(Beginning of Data in this exercise)

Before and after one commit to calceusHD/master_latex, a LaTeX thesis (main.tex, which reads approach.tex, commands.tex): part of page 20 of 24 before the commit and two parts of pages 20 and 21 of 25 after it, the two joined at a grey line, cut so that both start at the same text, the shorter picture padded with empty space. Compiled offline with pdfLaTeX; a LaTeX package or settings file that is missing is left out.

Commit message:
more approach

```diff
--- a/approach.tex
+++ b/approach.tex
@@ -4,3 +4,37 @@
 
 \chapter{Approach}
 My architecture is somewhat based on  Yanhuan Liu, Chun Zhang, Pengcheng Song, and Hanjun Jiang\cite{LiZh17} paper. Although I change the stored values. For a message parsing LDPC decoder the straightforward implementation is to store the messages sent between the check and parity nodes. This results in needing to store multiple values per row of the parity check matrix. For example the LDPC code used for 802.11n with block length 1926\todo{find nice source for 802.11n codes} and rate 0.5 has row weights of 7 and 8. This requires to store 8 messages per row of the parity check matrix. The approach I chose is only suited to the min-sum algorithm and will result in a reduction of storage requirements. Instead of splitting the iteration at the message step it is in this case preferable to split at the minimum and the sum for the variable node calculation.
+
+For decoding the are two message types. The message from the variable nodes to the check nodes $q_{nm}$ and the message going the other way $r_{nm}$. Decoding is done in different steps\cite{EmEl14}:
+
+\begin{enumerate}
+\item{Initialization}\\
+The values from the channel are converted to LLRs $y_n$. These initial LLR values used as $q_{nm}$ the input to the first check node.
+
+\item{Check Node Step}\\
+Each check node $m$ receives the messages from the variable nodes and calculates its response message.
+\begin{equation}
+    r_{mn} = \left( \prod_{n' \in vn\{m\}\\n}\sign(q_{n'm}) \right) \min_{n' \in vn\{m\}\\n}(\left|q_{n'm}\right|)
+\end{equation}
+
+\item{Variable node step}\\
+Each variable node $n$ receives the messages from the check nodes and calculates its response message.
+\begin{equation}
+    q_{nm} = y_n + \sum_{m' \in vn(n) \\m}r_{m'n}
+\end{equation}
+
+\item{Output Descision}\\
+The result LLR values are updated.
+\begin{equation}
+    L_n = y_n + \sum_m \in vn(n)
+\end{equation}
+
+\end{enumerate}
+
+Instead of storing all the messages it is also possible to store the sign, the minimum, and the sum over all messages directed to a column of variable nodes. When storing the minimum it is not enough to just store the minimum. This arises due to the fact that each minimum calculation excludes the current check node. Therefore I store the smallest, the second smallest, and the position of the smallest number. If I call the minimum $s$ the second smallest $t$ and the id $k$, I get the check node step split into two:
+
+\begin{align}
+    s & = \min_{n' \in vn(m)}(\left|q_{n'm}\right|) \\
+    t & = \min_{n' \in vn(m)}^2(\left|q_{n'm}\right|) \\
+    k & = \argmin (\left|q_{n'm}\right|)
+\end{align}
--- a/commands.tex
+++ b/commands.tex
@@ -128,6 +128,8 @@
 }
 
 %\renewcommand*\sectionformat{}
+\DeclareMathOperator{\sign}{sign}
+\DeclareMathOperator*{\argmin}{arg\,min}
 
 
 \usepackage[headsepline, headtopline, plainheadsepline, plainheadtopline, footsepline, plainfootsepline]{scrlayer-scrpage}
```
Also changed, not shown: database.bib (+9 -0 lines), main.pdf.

(End of Data in this exercise)

Would you mind giving all the records again exactly?

**Final answer**
Before and after one commit to calceusHD/master_latex, a LaTeX thesis (main.tex, which reads approach.tex, commands.tex): part of page 20 of 24 before the commit and two parts of pages 20 and 21 of 25 after it, the two joined at a grey line, cut so that both start at the same text, the shorter picture padded with empty space. Compiled offline with pdfLaTeX; a LaTeX package or settings file that is missing is left out.

Commit message:
more approach

```diff
--- a/approach.tex
+++ b/approach.tex
@@ -4,3 +4,37 @@
 
 \chapter{Approach}
 My architecture is somewhat based on  Yanhuan Liu, Chun Zhang, Pengcheng Song, and Hanjun Jiang\cite{LiZh17} paper. Although I change the stored values. For a message parsing LDPC decoder the straightforward implementation is to store the messages sent between the check and parity nodes. This results in needing to store multiple values per row of the parity check matrix. For example the LDPC code used for 802.11n with block length 1926\todo{find nice source for 802.11n codes} and rate 0.5 has row weights of 7 and 8. This requires to store 8 messages per row of the parity check matrix. The approach I chose is only suited to the min-sum algorithm and will result in a reduction of storage requirements. Instead of splitting the iteration at the message step it is in this case preferable to split at the minimum and the sum for the variable node calculation.
+
+For decoding the are two message types. The message from the variable nodes to the check nodes $q_{nm}$ and the message going the other way $r_{nm}$. Decoding is done in different steps\cite{EmEl14}:
+
+\begin{enumerate}
+\item{Initialization}\\
+The values from the channel are converted to LLRs $y_n$. These initial LLR values used as $q_{nm}$ the input to the first check node.
+
+\item{Check Node Step}\\
+Each check node $m$ receives the messages from the variable nodes and calculates its response message.
+\begin{equation}
+    r_{mn} = \left( \prod_{n' \in vn\{m\}\\n}\sign(q_{n'm}) \right) \min_{n' \in vn\{m\}\\n}(\left|q_{n'm}\right|)
+\end{equation}
+
+\item{Variable node step}\\
+Each variable node $n$ receives the messages from the check nodes and calculates its response message.
+\begin{equation}
+    q_{nm} = y_n + \sum_{m' \in vn(n) \\m}r_{m'n}
+\end{equation}
+
+\item{Output Descision}\\
+The result LLR values are updated.
+\begin{equation}
+    L_n = y_n + \sum_m \in vn(n)
+\end{equation}
+
+\end{enumerate}
+
+Instead of storing all the messages it is also possible to store the sign, the minimum, and the sum over all messages directed to a column of variable nodes. When storing the minimum it is not enough to just store the minimum. This arises due to the fact that each minimum calculation excludes the current check node. Therefore I store the smallest, the second smallest, and the position of the smallest number. If I call the minimum $s$ the second smallest $t$ and the id $k$, I get the check node step split into two:
+
+\begin{align}
+    s & = \min_{n' \in vn(m)}(\left|q_{n'm}\right|) \\
+    t & = \min_{n' \in vn(m)}^2(\left|q_{n'm}\right|) \\
+    k & = \argmin (\left|q_{n'm}\right|)
+\end{align}
--- a/commands.tex
+++ b/commands.tex
@@ -128,6 +128,8 @@
 }
 
 %\renewcommand*\sectionformat{}
+\DeclareMathOperator{\sign}{sign}
+\DeclareMathOperator*{\argmin}{arg\,min}
 
 
 \usepackage[headsepline, headtopline, plainheadsepline, plainheadtopline, footsepline, plainfootsepline]{scrlayer-scrpage}
```
Also changed, not shown: database.bib (+9 -0 lines), main.pdf.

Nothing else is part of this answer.